Seoul is incredible at not only providing a snapshot into the best of Korea, but also interpreting the best of what the world has to offer: culture here is a religion. Every street corner is home to a modern art museum, a French patisserie and Korean couture. The Four Seasons was therefore no different, home to an American style speakeasy in the basement plus Japanese, Cantonese and Italian restaurants, totalling seven different eateries in the building, each at the level one would expect from a Four Seasons. If that wasn’t wide enough, the spa itself covers three whole floors of the hotel, making it a culinary and relaxation destination in its own right.
The concierge at the hotel was second to none, providing all the local knowledge needed to navigate linguistic barriers and cultural quirks, such as where to experience the best Korean barbeque, how to properly greet people and where to eat the freshest sashimi still practically swimming on the plate (Jagalchi, in the second city of Busan).
Art and Design dominates the city, not only through its palaces and cultural villages displaying the beauty of old Korea, but also in the best of modern design. Notably this includes the late Zaha Hadid’s Dongdaemum Design Plaza and the Samsung family’s own gallery, Leeum, housing works from the likes of Alexander Calder and Damien Hirst.
Made famous by the hit song, Gangnam is the style mecca of Seoul, not only for its international shopping, but also its local boutiques, enough to give Dover Street Market a run for its money. With two Michelin stars and a sister restaurant in New York, Jungsik is a must. Rated in the top 50 restaurants in the world, their contemporary interpretation on the best of traditional Korean cuisine was simply pure joy.

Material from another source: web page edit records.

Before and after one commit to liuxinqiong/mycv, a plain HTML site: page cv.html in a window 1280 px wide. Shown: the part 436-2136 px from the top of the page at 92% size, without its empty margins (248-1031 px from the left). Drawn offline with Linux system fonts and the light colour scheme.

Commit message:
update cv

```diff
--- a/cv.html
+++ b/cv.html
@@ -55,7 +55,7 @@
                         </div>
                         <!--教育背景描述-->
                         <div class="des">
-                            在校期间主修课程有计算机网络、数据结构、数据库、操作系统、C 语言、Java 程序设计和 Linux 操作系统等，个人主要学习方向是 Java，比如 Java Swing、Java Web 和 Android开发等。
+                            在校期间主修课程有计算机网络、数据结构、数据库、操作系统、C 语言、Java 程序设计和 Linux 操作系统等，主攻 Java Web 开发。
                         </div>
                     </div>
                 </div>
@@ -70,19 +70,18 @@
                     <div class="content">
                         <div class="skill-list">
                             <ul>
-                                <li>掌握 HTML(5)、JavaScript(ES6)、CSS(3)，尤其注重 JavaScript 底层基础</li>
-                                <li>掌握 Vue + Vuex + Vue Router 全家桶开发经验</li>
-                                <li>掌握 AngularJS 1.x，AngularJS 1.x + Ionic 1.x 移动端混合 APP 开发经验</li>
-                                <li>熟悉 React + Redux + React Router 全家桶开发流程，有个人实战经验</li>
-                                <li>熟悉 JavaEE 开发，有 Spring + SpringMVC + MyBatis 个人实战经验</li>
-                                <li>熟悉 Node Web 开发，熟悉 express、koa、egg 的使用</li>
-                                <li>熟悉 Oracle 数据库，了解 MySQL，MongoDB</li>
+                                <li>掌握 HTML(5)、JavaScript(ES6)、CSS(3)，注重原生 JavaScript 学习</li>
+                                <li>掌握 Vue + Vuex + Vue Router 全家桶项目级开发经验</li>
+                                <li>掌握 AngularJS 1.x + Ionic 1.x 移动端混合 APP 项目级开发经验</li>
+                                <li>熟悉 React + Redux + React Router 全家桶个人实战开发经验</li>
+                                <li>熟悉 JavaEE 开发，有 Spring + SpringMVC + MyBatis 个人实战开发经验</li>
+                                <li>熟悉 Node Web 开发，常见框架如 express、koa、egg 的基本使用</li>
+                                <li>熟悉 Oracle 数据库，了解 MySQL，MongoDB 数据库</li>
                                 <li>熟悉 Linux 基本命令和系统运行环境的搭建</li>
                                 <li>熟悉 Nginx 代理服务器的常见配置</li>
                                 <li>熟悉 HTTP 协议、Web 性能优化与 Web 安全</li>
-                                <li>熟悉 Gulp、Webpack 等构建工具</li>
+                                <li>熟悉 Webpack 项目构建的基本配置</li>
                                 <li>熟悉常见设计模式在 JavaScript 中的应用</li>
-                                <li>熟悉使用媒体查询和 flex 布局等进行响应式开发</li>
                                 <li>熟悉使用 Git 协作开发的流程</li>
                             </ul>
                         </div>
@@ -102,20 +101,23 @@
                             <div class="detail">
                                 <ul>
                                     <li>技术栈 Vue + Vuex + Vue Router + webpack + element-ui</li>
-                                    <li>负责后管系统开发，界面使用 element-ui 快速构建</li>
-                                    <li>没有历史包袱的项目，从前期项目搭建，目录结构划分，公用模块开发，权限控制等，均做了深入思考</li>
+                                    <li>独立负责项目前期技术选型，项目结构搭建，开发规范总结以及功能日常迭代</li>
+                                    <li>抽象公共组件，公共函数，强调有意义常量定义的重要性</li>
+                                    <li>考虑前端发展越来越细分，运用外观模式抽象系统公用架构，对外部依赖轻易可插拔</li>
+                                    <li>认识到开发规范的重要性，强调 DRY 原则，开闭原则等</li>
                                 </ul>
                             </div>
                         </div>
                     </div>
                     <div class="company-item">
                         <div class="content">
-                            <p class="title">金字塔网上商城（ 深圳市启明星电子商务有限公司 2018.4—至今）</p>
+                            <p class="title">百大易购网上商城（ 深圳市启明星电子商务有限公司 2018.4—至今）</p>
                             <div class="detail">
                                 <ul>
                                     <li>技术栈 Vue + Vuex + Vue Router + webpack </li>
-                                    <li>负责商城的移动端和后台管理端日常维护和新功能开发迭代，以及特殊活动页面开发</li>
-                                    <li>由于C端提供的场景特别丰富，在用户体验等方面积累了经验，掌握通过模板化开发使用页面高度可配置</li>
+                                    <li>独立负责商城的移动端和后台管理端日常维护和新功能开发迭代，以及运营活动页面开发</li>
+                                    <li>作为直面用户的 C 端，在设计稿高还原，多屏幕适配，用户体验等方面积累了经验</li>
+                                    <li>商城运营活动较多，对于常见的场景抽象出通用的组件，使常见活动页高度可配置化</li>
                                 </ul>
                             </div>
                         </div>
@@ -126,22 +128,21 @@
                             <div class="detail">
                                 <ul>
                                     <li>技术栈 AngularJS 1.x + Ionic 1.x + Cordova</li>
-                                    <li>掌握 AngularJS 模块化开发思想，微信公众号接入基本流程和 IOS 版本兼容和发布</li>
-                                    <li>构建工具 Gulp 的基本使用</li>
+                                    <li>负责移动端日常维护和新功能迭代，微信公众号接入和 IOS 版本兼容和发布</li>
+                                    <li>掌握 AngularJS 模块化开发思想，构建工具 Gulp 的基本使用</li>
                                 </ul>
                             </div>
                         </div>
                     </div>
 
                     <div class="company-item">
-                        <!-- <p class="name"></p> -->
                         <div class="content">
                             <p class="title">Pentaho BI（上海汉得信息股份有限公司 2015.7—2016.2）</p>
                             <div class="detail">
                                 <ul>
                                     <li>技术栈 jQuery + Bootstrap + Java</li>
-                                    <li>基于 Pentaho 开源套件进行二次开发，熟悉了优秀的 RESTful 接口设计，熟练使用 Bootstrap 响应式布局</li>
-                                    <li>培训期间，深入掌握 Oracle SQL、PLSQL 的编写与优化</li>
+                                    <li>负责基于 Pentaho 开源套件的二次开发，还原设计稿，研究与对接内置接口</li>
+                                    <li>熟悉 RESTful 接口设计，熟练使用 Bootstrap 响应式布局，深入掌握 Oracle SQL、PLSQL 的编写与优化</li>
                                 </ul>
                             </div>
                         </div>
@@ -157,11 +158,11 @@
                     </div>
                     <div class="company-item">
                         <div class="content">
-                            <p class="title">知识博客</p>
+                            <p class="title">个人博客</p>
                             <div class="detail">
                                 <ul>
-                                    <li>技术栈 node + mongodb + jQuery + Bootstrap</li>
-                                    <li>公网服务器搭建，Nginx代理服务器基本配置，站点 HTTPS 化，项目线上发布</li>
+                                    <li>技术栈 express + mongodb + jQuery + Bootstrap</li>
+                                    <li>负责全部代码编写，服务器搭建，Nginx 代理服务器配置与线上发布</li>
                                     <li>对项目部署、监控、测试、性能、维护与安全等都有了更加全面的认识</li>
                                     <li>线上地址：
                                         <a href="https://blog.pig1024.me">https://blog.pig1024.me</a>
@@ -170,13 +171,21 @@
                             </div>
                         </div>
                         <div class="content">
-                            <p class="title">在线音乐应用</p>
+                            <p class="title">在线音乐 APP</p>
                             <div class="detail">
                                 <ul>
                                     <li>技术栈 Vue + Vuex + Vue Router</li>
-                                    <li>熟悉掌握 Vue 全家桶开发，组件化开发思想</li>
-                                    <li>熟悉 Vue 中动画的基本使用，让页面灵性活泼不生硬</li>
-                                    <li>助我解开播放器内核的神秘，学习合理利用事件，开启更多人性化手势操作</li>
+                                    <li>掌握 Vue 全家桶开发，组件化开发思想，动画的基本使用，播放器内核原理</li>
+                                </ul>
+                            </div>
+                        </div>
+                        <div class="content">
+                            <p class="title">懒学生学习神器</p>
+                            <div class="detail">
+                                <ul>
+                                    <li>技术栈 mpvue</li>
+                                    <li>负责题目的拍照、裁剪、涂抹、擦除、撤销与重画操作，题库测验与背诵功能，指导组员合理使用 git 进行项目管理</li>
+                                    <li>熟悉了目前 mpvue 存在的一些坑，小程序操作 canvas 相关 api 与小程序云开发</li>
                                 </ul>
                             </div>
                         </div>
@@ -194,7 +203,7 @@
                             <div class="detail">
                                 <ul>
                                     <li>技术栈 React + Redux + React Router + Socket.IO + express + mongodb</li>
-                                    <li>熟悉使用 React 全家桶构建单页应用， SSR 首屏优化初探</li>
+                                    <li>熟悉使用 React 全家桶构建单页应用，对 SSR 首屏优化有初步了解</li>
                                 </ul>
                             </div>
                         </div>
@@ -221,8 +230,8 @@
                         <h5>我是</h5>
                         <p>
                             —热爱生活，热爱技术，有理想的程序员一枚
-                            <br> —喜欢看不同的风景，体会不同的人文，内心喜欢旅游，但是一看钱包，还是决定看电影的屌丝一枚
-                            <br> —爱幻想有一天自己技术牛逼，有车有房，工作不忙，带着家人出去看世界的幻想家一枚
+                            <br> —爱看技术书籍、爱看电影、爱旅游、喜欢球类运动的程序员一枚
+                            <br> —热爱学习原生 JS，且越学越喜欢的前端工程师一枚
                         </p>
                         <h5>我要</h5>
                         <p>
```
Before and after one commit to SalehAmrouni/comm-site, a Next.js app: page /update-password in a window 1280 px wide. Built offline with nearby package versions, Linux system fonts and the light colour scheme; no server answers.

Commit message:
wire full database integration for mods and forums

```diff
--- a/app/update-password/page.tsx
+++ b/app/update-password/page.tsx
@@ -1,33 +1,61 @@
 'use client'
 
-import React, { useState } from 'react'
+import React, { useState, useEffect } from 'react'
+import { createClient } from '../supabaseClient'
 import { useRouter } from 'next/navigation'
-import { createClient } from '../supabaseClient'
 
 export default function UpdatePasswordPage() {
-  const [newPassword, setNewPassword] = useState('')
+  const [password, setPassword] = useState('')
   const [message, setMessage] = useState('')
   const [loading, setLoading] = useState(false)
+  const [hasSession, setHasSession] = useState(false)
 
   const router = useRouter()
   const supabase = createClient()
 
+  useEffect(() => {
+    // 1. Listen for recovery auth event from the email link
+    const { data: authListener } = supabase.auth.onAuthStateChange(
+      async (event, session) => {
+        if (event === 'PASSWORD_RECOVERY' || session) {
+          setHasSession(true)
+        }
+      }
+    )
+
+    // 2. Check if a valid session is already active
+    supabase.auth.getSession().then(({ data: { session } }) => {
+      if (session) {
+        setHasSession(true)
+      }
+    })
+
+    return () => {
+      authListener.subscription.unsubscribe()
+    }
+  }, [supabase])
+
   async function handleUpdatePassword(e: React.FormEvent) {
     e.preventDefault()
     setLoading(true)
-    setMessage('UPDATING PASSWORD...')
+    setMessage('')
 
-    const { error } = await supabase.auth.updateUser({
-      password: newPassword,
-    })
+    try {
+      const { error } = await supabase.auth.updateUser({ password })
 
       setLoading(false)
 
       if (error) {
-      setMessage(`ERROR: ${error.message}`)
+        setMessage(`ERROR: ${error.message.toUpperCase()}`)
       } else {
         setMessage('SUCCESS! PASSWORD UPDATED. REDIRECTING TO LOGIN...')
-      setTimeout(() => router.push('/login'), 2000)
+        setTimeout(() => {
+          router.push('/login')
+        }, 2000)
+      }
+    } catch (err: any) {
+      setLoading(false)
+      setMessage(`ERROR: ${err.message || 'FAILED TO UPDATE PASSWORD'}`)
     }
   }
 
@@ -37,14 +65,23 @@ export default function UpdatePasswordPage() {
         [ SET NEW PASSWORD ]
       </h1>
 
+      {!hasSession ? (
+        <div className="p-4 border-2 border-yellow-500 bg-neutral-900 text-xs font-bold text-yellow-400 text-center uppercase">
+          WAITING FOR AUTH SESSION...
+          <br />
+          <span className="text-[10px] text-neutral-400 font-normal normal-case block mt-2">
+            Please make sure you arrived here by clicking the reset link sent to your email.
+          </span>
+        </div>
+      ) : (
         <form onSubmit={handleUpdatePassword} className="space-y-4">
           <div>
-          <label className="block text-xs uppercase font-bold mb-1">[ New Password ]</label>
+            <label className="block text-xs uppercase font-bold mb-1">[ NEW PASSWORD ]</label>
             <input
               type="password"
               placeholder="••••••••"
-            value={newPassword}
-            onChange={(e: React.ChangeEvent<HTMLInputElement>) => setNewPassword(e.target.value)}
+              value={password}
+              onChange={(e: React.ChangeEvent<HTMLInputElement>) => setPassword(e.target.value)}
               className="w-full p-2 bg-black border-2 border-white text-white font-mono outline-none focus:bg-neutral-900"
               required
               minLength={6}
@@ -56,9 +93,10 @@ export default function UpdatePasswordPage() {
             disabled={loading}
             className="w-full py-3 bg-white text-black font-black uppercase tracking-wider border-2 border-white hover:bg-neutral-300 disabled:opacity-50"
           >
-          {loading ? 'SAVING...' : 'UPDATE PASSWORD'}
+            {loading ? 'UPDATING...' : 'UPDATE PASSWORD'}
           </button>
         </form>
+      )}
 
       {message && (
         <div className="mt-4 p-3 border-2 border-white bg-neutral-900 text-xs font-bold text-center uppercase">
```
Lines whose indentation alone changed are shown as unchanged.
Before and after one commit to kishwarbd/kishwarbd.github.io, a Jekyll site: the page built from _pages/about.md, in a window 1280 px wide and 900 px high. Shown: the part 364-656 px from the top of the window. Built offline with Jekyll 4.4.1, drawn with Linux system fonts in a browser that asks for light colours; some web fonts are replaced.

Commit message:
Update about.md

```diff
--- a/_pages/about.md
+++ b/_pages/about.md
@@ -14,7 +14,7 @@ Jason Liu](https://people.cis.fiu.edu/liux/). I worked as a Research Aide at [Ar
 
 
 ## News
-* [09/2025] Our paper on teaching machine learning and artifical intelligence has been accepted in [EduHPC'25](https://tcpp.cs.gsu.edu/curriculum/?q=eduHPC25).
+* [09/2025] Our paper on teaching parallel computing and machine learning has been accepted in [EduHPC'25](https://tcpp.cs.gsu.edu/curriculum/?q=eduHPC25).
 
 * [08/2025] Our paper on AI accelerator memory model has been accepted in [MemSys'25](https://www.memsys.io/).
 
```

For a total change of pace, the hotel can arrange a tour of the North Korean border, a mere 60 kilometres from the capital. Eye-opening, saddening and deeply unnerving, one of the last vestiges of the Cold War can be viewed from lookout points in the hills above, and, when tensions are low, you’re able to get close enough to see the propaganda villages and North Korean flags fluttering in the sky. A piece of 20th Century history still blighting the region, the Demilitarised Zone tour is not to be missed.
As a culturally diverse culinary centre and futuristic city, Seoul is well worth the visit – with the best name in luxury travel now in town, there has never been a better time to visit Korea.